F. Scott Fitzgerald Stories To Be Re-Released with Original Profanity, Sexual, Racial Content

It’s been roughly 90 years since F. Scott Fitzgerald wrote the stories that were published in the Saturday Evening Post and later published in a collection entitled Taps at Reveille. But those stories will now be re-released in a newly edited version.
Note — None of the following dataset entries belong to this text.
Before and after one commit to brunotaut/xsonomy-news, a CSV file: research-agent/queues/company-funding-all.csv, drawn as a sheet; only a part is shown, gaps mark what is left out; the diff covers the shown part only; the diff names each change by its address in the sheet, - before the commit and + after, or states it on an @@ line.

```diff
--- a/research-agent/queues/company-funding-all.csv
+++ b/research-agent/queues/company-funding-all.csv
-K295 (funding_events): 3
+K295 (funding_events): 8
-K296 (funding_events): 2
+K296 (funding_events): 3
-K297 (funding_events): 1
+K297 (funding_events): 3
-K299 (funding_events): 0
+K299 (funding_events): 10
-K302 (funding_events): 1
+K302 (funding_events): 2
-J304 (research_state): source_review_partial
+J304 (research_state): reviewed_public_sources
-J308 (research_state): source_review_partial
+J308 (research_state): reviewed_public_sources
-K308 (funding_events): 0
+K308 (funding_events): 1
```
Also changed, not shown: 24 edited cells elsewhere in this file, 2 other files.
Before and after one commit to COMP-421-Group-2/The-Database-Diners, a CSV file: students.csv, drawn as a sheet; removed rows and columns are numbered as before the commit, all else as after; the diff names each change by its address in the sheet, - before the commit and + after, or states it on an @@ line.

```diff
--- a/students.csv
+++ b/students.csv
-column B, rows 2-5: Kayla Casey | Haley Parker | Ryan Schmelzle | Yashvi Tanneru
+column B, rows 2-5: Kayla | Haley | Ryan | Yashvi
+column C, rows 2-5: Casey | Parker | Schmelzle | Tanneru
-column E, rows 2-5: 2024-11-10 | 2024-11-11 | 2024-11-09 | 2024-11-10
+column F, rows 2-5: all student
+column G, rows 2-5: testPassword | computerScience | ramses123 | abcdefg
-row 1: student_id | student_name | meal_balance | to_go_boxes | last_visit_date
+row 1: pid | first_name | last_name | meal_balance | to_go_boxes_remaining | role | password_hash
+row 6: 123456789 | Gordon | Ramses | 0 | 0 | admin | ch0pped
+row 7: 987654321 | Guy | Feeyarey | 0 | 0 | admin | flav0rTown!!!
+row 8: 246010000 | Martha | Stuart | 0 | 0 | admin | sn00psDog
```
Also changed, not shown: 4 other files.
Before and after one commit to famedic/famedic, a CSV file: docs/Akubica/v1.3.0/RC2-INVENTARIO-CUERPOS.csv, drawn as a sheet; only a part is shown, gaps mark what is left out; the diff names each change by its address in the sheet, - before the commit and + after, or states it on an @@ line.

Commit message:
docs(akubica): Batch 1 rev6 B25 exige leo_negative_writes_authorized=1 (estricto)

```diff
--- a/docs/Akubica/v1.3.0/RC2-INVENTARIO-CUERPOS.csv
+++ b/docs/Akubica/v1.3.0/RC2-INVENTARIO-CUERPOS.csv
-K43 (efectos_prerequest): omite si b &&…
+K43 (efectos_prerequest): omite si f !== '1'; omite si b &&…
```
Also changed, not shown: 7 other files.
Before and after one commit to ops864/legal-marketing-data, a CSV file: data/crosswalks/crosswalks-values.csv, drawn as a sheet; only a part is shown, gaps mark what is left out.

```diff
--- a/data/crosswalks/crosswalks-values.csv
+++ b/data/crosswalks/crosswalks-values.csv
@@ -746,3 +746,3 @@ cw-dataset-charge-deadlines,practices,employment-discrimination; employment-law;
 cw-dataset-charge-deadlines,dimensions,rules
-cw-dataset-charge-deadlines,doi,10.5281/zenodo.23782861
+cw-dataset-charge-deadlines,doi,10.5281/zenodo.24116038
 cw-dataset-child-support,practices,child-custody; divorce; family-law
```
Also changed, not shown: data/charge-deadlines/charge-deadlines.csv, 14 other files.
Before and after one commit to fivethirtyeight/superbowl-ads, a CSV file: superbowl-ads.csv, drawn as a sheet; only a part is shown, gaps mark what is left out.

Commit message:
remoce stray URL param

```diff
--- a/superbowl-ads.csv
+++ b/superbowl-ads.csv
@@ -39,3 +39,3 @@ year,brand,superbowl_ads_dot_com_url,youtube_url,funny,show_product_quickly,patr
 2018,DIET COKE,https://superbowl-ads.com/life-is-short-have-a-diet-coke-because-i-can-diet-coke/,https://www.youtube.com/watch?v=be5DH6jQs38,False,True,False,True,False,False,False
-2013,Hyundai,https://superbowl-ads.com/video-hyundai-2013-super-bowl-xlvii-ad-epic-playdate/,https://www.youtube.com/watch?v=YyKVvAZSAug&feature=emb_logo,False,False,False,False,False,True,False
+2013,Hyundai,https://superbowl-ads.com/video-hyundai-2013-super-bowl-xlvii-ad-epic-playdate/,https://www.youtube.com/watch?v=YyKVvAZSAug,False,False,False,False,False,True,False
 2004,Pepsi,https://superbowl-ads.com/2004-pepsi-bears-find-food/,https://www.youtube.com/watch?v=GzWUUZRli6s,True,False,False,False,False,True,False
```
According to The Raw Story, the Taps of Reveille is being re-released including what editors believe are the versions of the stories F. Scott Fitzgerald wrote initially. The versions of the short stories were edited severely when they were published for the Saturday Evening Post in the 1920s and 1930s to exclude curses, racial slurs, religious slurs, and sexual content. At the time, Fitzgerald was criticized for not being more realistic about that era. But as it turns out, he was realistic about it; those sections were simply edited out, as Scott Kaufman explains.

Absent from the versions published in the Post were overt references to sexual acts or situations, statements of profanity, remarks betraying racism or antisemitism, as well as most mentions of drunkenness and all references to drug use. For example, in the story “Two Wrongs,” the despicable protagonist, Bill, describes a person as a “dirty little kyke,” a slur against Jewish people. Despite the fact that uttering the phrase made an unpleasant man more unlikable, [Fitzgerald’s literary agent Harold Ober] cut the remark before sending the story to the Post.

It’s unclear when the new edition of the collection of stories will be released.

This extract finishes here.